MATERIAL PROVIDED>
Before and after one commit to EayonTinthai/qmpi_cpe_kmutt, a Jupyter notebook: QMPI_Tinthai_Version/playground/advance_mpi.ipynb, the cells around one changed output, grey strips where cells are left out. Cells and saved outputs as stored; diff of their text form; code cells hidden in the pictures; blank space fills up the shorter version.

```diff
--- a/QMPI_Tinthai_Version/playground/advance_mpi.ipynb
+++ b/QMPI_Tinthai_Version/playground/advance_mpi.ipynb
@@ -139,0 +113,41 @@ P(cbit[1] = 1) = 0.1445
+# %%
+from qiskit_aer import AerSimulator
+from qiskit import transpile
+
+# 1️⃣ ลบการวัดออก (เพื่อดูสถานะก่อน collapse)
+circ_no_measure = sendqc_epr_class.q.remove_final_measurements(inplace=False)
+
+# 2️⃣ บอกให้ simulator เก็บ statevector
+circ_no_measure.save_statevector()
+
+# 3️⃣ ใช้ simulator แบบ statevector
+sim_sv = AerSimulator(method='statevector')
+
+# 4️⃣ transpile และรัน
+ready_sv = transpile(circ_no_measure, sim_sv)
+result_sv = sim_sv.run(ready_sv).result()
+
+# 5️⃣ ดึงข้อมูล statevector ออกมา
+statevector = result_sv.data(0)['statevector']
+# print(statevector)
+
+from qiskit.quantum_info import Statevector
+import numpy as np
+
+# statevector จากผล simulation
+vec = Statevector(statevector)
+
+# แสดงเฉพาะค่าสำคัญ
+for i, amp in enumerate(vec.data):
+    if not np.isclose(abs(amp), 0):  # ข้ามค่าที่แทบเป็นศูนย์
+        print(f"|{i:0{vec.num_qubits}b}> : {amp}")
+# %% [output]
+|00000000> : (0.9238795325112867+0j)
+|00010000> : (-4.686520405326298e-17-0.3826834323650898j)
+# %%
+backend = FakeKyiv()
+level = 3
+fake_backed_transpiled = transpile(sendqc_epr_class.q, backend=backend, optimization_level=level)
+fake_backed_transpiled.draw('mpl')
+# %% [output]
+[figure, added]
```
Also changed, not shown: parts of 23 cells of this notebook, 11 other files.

AIM OF THE EXERCISE> Copy every line of the records word for word.

RESPONSE AREA>
Before and after one commit to EayonTinthai/qmpi_cpe_kmutt, a Jupyter notebook: QMPI_Tinthai_Version/playground/advance_mpi.ipynb, the cells around one changed output, grey strips where cells are left out. Cells and saved outputs as stored; diff of their text form; code cells hidden in the pictures; blank space fills up the shorter version.

```diff
--- a/QMPI_Tinthai_Version/playground/advance_mpi.ipynb
+++ b/QMPI_Tinthai_Version/playground/advance_mpi.ipynb
@@ -139,0 +113,41 @@ P(cbit[1] = 1) = 0.1445
+# %%
+from qiskit_aer import AerSimulator
+from qiskit import transpile
+
+# 1️⃣ ลบการวัดออก (เพื่อดูสถานะก่อน collapse)
+circ_no_measure = sendqc_epr_class.q.remove_final_measurements(inplace=False)
+
+# 2️⃣ บอกให้ simulator เก็บ statevector
+circ_no_measure.save_statevector()
+
+# 3️⃣ ใช้ simulator แบบ statevector
+sim_sv = AerSimulator(method='statevector')
+
+# 4️⃣ transpile และรัน
+ready_sv = transpile(circ_no_measure, sim_sv)
+result_sv = sim_sv.run(ready_sv).result()
+
+# 5️⃣ ดึงข้อมูล statevector ออกมา
+statevector = result_sv.data(0)['statevector']
+# print(statevector)
+
+from qiskit.quantum_info import Statevector
+import numpy as np
+
+# statevector จากผล simulation
+vec = Statevector(statevector)
+
+# แสดงเฉพาะค่าสำคัญ
+for i, amp in enumerate(vec.data):
+    if not np.isclose(abs(amp), 0):  # ข้ามค่าที่แทบเป็นศูนย์
+        print(f"|{i:0{vec.num_qubits}b}> : {amp}")
+# %% [output]
+|00000000> : (0.9238795325112867+0j)
+|00010000> : (-4.686520405326298e-17-0.3826834323650898j)
+# %%
+backend = FakeKyiv()
+level = 3
+fake_backed_transpiled = transpile(sendqc_epr_class.q, backend=backend, optimization_level=level)
+fake_backed_transpiled.draw('mpl')
+# %% [output]
+[figure, added]
```
Also changed, not shown: parts of 23 cells of this notebook, 11 other files.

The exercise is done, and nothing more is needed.